#### [EXERCISE GOAL]
Return each record unchanged and drop the images.
********************
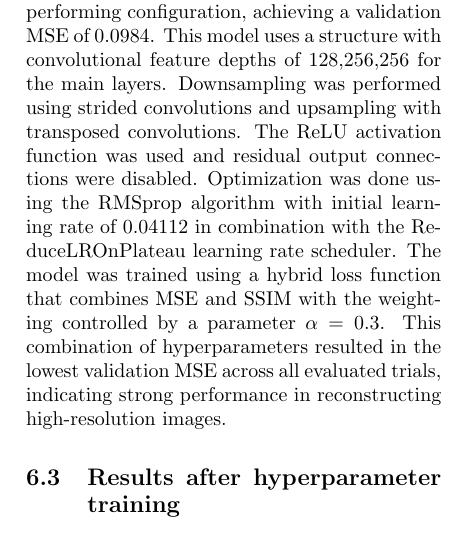
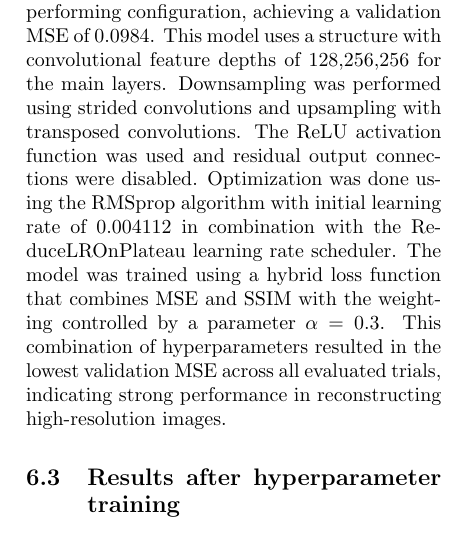
Before and after one commit to wolfdemits/VOP, a LaTeX paper (Report/main.tex): part of one column of page 17 of 26, cut so that both start at the same text. Compiled offline with pdfLaTeX.

Commit message:
Update main.tex

```diff
--- a/Report/main.tex
+++ b/Report/main.tex
@@ -664,7 +664,7 @@ Trail 54 emerges as the best-performing configuration, achieving a validation MS
 This model uses a structure with convolutional feature depths of 128,256,256 for the main layers.
 Downsampling was performed using strided convolutions and upsampling with transposed convolutions.
 The ReLU activation function was used and residual output connections were disabled.
-Optimization was done using the RMSprop algorithm with initial learning rate of 0.04112 in combination with the ReduceLROnPlateau learning rate scheduler.
+Optimization was done using the RMSprop algorithm with initial learning rate of 0.004112 in combination with the ReduceLROnPlateau learning rate scheduler.
 The model was trained using a hybrid loss function that combines MSE and SSIM with the weighting controlled by a parameter $\alpha=0.3$.
 This combination of hyperparameters resulted in the lowest validation MSE across all evaluated trials, indicating strong performance in reconstructing high-resolution images.
 
```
********************
#### [RESULT OF THIS TASK]
Before and after one commit to wolfdemits/VOP, a LaTeX paper (Report/main.tex): part of one column of page 17 of 26, cut so that both start at the same text. Compiled offline with pdfLaTeX.

Commit message:
Update main.tex

```diff
--- a/Report/main.tex
+++ b/Report/main.tex
@@ -664,7 +664,7 @@ Trail 54 emerges as the best-performing configuration, achieving a validation MS
 This model uses a structure with convolutional feature depths of 128,256,256 for the main layers.
 Downsampling was performed using strided convolutions and upsampling with transposed convolutions.
 The ReLU activation function was used and residual output connections were disabled.
-Optimization was done using the RMSprop algorithm with initial learning rate of 0.04112 in combination with the ReduceLROnPlateau learning rate scheduler.
+Optimization was done using the RMSprop algorithm with initial learning rate of 0.004112 in combination with the ReduceLROnPlateau learning rate scheduler.
 The model was trained using a hybrid loss function that combines MSE and SSIM with the weighting controlled by a parameter $\alpha=0.3$.
 This combination of hyperparameters resulted in the lowest validation MSE across all evaluated trials, indicating strong performance in reconstructing high-resolution images.
 
```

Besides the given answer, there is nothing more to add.